It was about that time the stall door opened. Out walked a middle-school-aged boy with down’s syndrome. He had headphones on that ran to a device in his coat pocket. He was oblivious to the reaction of the men in the room, let alone knowing that he was the cause of it.
As the boy walked over to the sink to wash his hands, he kept singing at full volume. Immediately the emotion of the whole room changed. I turned to the man on my right and noticed his eyes were tearing up. I quickly looked away and saw the man on my left pulling out a tissue to wipe his eyes. I lost it and I had no tissue. I was sobbing like a little lost boy in front of other weeping grown men in a public restroom.
After washing his hands, the boy looked up and saw a man smiling at him, who also was crying. The moment the boy looked at him he stopped his horrible singing and smiled back at him with a big grin. Obviously it was his father.

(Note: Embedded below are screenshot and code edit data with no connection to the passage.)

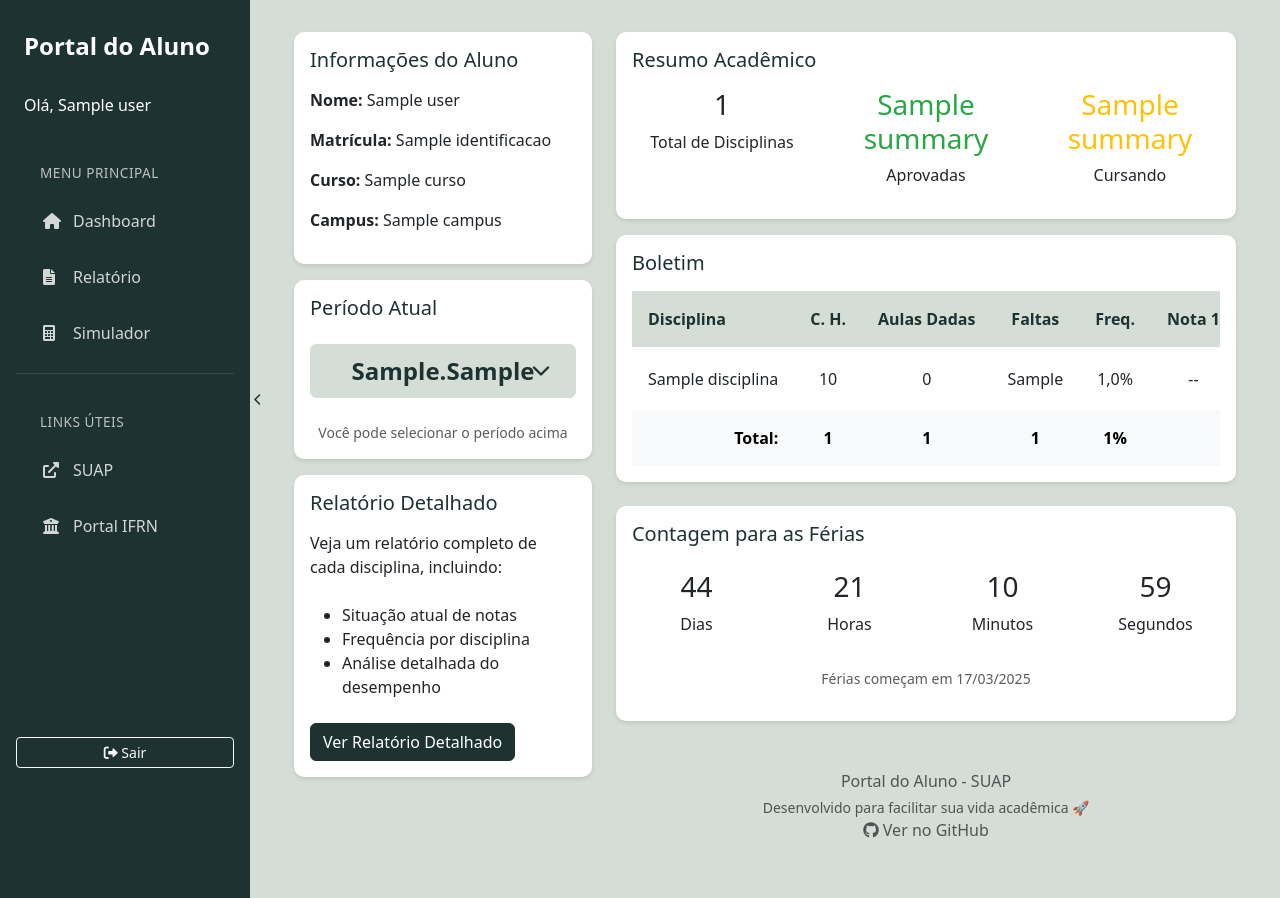
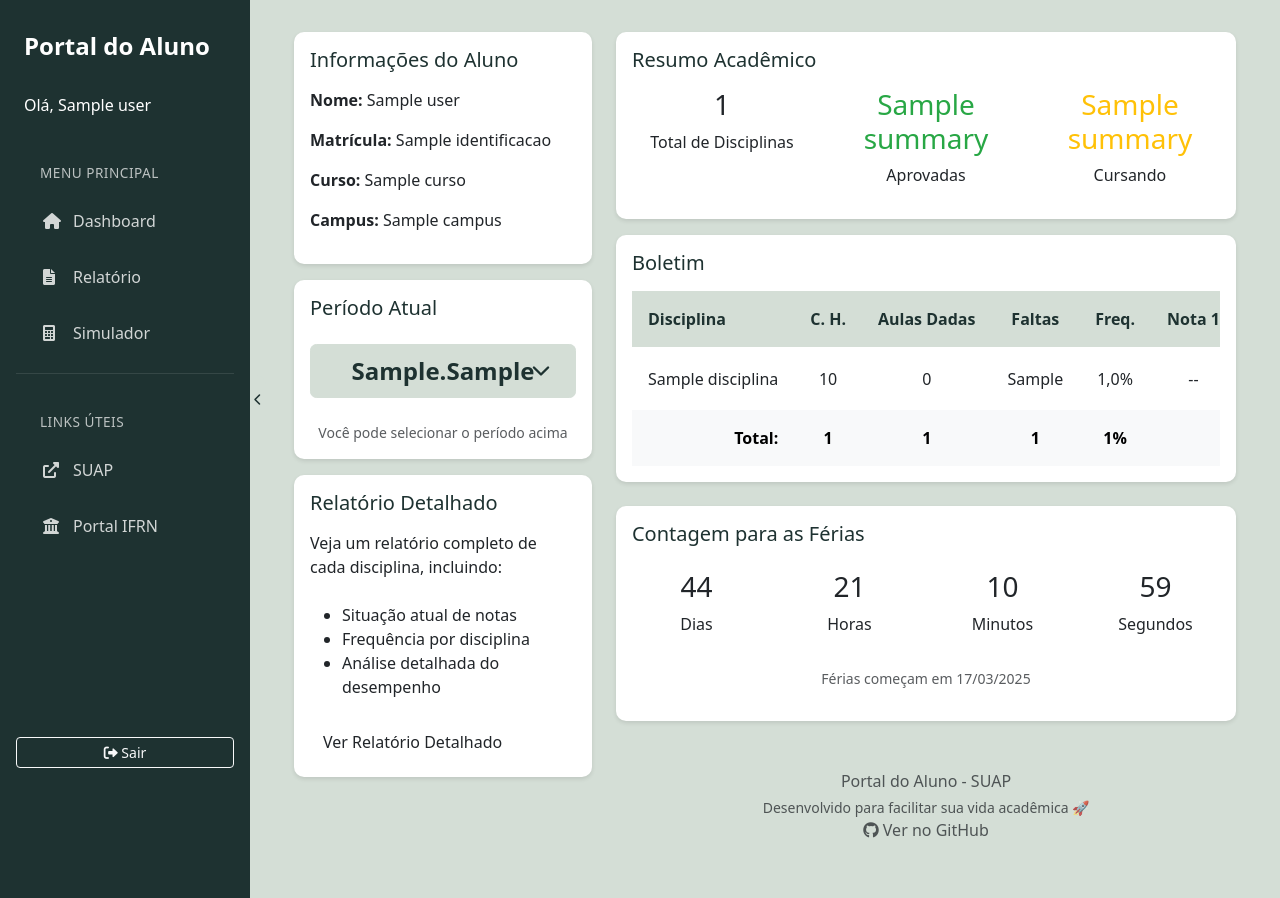
Before and after one commit to ErisvaldoBalbino/portaldoalunosuap, a Django app: template portal_estudante/templates/portal_estudante/dashboard.html in a window 1280 px wide. Run offline with Django 5.2, Linux system fonts and the light colour scheme; the template is opened without the code that fills it: most values are stand-ins (such as "Sample title", 1, 10 or a date in 2020).

Commit message:
style: botao relatorio

```diff
--- a/portal_estudante/templates/portal_estudante/dashboard.html
+++ b/portal_estudante/templates/portal_estudante/dashboard.html
@@ -76,7 +76,7 @@
                         </ul>
                     </p>
                     <a href="{% url 'portal_estudante:report' %}?ano={{ request.GET.ano }}&periodo={{ request.GET.periodo }}"
-                       class="btn btn-primary"
+                       class="btn"
                        onclick="showTableLoading()">
                         Ver Relatório Detalhado
                     </a>
```
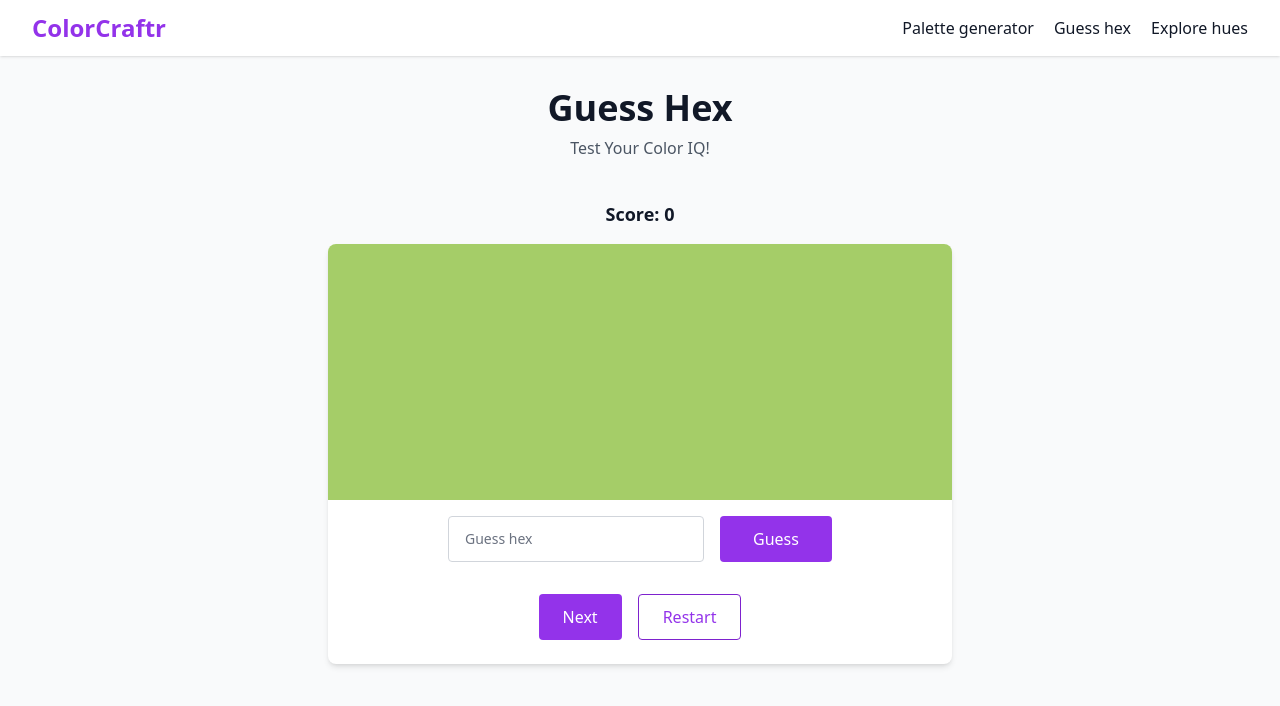
After one commit to jadhavanushka/ColorCraftr, a Flask app: page /guess_hex in a window 1280 px wide. The commit adds this page. Shown: the top 706 px of the page. Run offline with Flask 3, Linux system fonts and the light colour scheme; some libraries are stand-ins or nearby versions.

Commit message:
added guess hex game

```diff
--- a/app.py
+++ b/app.py
@@ -2,7 +2,13 @@ from flask import Flask, g, render_template, request, redirect, url_for, session
 from colorthief import ColorThief
 import os
 import sqlite3
-from utils import get_colors_list, find_similar_colors
+from utils import (
+    get_colors_list,
+    find_similar_colors,
+    generate_random_hex,
+    calculate_color_distance,
+    calculate_accuracy,
+)
 
 app = Flask(__name__)
 app.secret_key = "secret_key"
@@ -104,12 +110,12 @@ def colorLibrary():
 
     if request.method == "POST":
         search_text = request.form.get("search_text").strip().strip("#")
-        order_by = request.form.get(
-            "order_by", "hsvValue"
-        )
+        order_by = request.form.get("order_by", "hsvValue")
 
         # Check if the search input is a valid hex code
-        if len(search_text) == 6 and all(c in "0123456789ABCDEFabcdef" for c in search_text):
+        if len(search_text) == 6 and all(
+            c in "0123456789ABCDEFabcdef" for c in search_text
+        ):
             # Search by Hex and find similar colors
             colors_data = query_db(
                 f"SELECT Name, Hex FROM colors ORDER BY {order_by} DESC"
@@ -122,7 +128,62 @@ def colorLibrary():
 
     data += similar_colors
 
-    return render_template("colorLibrary.html", colors_list=data, search_text=search_text)
+    return render_template(
+        "colorLibrary.html", colors_list=data, search_text=search_text
+    )
+
+
+@app.route("/guess_hex", methods=["GET", "POST"])
+def guessHex():
+    if "random_hex" not in session:
+        session["random_hex"] = generate_random_hex()
+
+    random_hex = session["random_hex"]
+    result = None
+    guessed_color = None
+
+    if "score" not in session:
+        session["score"] = 0
+
+    if request.method == "POST":
+        action = request.form.get("action")
+
+        if action == "restart":
+            session["score"] = 0
+            session.pop("random_hex", None)  # Reset the color
+            return redirect(url_for("guessHex"))
+
+        elif action == "next_color":
+            # Generate a new random color
+            session["random_hex"] = generate_random_hex()
+            return redirect(url_for("guessHex"))
+
+        guess = request.form.get("guess").strip().strip("#").lower()
+        answer = request.form.get("answer").strip().strip("#").lower()
+
+        # Check if the input is a valid hex code
+        if len(guess) == 6 and all(c in "0123456789ABCDEFabcdef" for c in guess):
+            guessed_color = guess
+
+            # Calculate the color distance and update the score
+            distance = calculate_color_distance(guess, answer)
+            accuracy = calculate_accuracy(distance)
+
+            if accuracy > 75:
+                session["score"] += int(accuracy)
+
+            result = f"{accuracy:.2f}% accurate"
+
+        else:
+            result = "Invalid hex"
+
+    return render_template(
+        "guessHex.html",
+        random_hex=session["random_hex"],
+        score=session["score"],
+        result=result,
+        guessed_color=guessed_color,
+    )
 
 
 if __name__ == "__main__":
--- a/templates/colorLibrary.html
+++ b/templates/colorLibrary.html
@@ -4,8 +4,8 @@
 {% block content %}
 
 <div class="flex flex-col items-center my-4">
-    <h1 class="text-4xl font-bold mb-4">Explore Hues</h1>
-    <p class="text-md text-gray-600 mb-8">Your Ultimate Resource for Color Inspiration</p>
+    <h1 class="text-4xl font-bold mb-2">Explore Hues</h1>
+    <p class="text-md text-gray-600 mb-6">Your Ultimate Resource for Color Inspiration</p>
 </div>
 
 <form action="/color_library" method="POST" enctype="multipart/form-data" class="w-full mt-3 flex flex-col md:flex-row justify-center items-center space-y-4 md:space-y-0 md:space-x-4 mb-6">
--- a/templates/generatePalette.html
+++ b/templates/generatePalette.html
@@ -6,7 +6,7 @@
 
 <div class="flex flex-col items-center my-4">
     <h1 class="text-4xl font-bold mb-2">Palette generator</h1>
-    <p class="text-md text-gray-600 mb-8">Upload an image to get a color palette</p>
+    <p class="text-md text-gray-600 mb-6">Upload an image to get a color palette</p>
 </div>
 
 <div class="my-4 flex gap-6 flex-col lg:flex-row">
--- /dev/null
+++ b/templates/guessHex.html
@@ -0,0 +1,63 @@
+{% extends 'layout.html' %}
+{% block title %}Guess Hex{% endblock title %}
+
+{% block content %}
+
+<div class="flex flex-col items-center my-4">
+    <h1 class="text-4xl font-bold mb-2">Guess Hex</h1>
+    <p class="text-md text-gray-600 mb-6">Test Your Color IQ!</p>
+</div>
+
+<div class="flex flex-col justify-center items-center">
+
+    <p class="text-lg font-bold mb-4">Score: {{ score }}</p>
+
+    <div class="bg-white shadow-md rounded-lg overflow-hidden w-1/2 ">
+        <div class="flex">
+            <div class="w-full h-64 flex items-end justify-center p-4" style="background-color: {{ random_hex }};">
+                {% if guessed_color %}<span class="font-bold px-2 py-1 bg-gray-50 shadow-sm rounded-sm">
+                    {{random_hex}}
+                </span>
+
+                {% endif %}
+            </div>
+            {% if guessed_color %}
+            <div class="w-full h-64 flex items-end justify-center p-4 font-bold"
+                style="background-color: #{{ guessed_color }};">
+                <span class="font-bold px-2 py-1 bg-gray-50 shadow-sm rounded-sm">
+                    #{{guessed_color}}
+                </span>
+            </div>
+            {% endif %}
+        </div>
+
+        <div class="p-4 flex flex-col items-center">
+            <form action="/guess_hex" method="POST" class="w-full flex flex-col justify-center items-center space-y-4 mb-2">
+
+                {% if not guessed_color %}
+                <div class="flex space-x-4">
+                    <input type="text" name="guess" placeholder="Guess hex"
+                        class="block w-full md:w-64 rounded border border-gray-300 py-3 pl-4 text-base focus:border-purple-500 focus:outline-none focus:ring-purple-500 sm:text-sm"
+                        autocomplete="off">
+                    <input type="hidden" name="answer" value="{{ random_hex }}">
+                    <button type="submit" name="action" value="guess"
+                        class="inline-block w-28 px-6 py-2.5 text-white font-medium rounded bg-purple-600 hover:bg-purple-700 transition ease-in-out duration-300">Guess</button>
+                </div>
+                {% endif %}
+
+                <p class="text-base text-gray-800">{{ result if result }}</p>
+
+                <div class="flex space-x-4">
+                    <button type="submit" name="action" value="next_color"
+                        class="px-6 py-2.5 text-white font-medium rounded bg-purple-600 hover:bg-purple-700 transition ease-in-out duration-300">
+                        Next</button>
+                    <button type="submit" name="action" value="restart"
+                        class="inline-block text-purple-600 border-purple-700 border bg-white py-2.5 px-6 rounded font-medium hover:bg-purple-50 transition ease-in-out duration-300">
+                        Restart
+                    </button>
+                </div>
+            </form>
+        </div>
+    </div>
+</div>
+{% endblock content %}
--- a/templates/includes/_navbar.html
+++ b/templates/includes/_navbar.html
@@ -7,7 +7,7 @@
         <a href="{{ url_for('generatePalette') }}">
             <li class="font-medium hover:text-purple-700">Palette generator</li>
         </a>
-        <a href="#">
+        <a href="{{ url_for('guessHex')}}">
             <li class="font-medium hover:text-purple-700">Guess hex</li>
         </a>
         <a href="{{ url_for('colorLibrary') }}">
--- a/utils.py
+++ b/utils.py
@@ -1,3 +1,6 @@
+import random
+
+
 def rgb_to_cmyk(r, g, b):
     r, g, b = r / 255.0, g / 255.0, b / 255.0
     k = 1 - max(r, g, b)
@@ -33,7 +36,10 @@ def rgb_to_hex(color):
 
 def hex_to_rgb(hex_color):
     hex_color = hex_color.lstrip("#")
-    return tuple(int(hex_color[i : i + 2], 16) for i in (0, 2, 4))
+    if len(hex_color) == 6:
+        return tuple(int(hex_color[i : i + 2], 16) for i in (0, 2, 4))
+    else:
+        return None  # Invalid hex
 
 
 def get_colors_list(palette):
@@ -78,3 +84,13 @@ def find_similar_colors(target_color_hex, color_list):
 
     # Return the top closest colors
     return sorted_colors[:25]
+
+
+def generate_random_hex():
+    return "#{:06x}".format(random.randint(0, 0xFFFFFF))
+
+
+def calculate_accuracy(distance):
+    max_distance = (255**2 + 255**2 + 255**2) ** 0.5  # Maximum RGB distance
+    accuracy = max(0, 100 * (1 - (distance / max_distance)))
+    return accuracy
```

The man put his arm around the boy and the two walked out together.
I don’t know what everyone else was thinking, but I can pretty much guess their thoughts were similar to mine. There was a father who, in spite of the challenges of raising a down’s syndrome child, was extremely proud of his son’s unashamed and sincere love for God. It made me ashamed of my first judgement of the young man’s singing ability.
It also challenged me with the perspective of another father, our Father in Heaven. God above was more proud of that boy than the boy’s earthly father. God, help me, and your other sons down here to make you proud. Help us all to be unashamed and sincere in our love for you.
“I am not ashamed of the gospel, because it is the power of God that brings salvation to everyone who believes”Romans 1:16
“If anyone is ashamed of me and my words in this adulterous and sinful generation, the Son of Man will be ashamed of them when he comes in his Father’s glory with the holy angels”Mark 8:38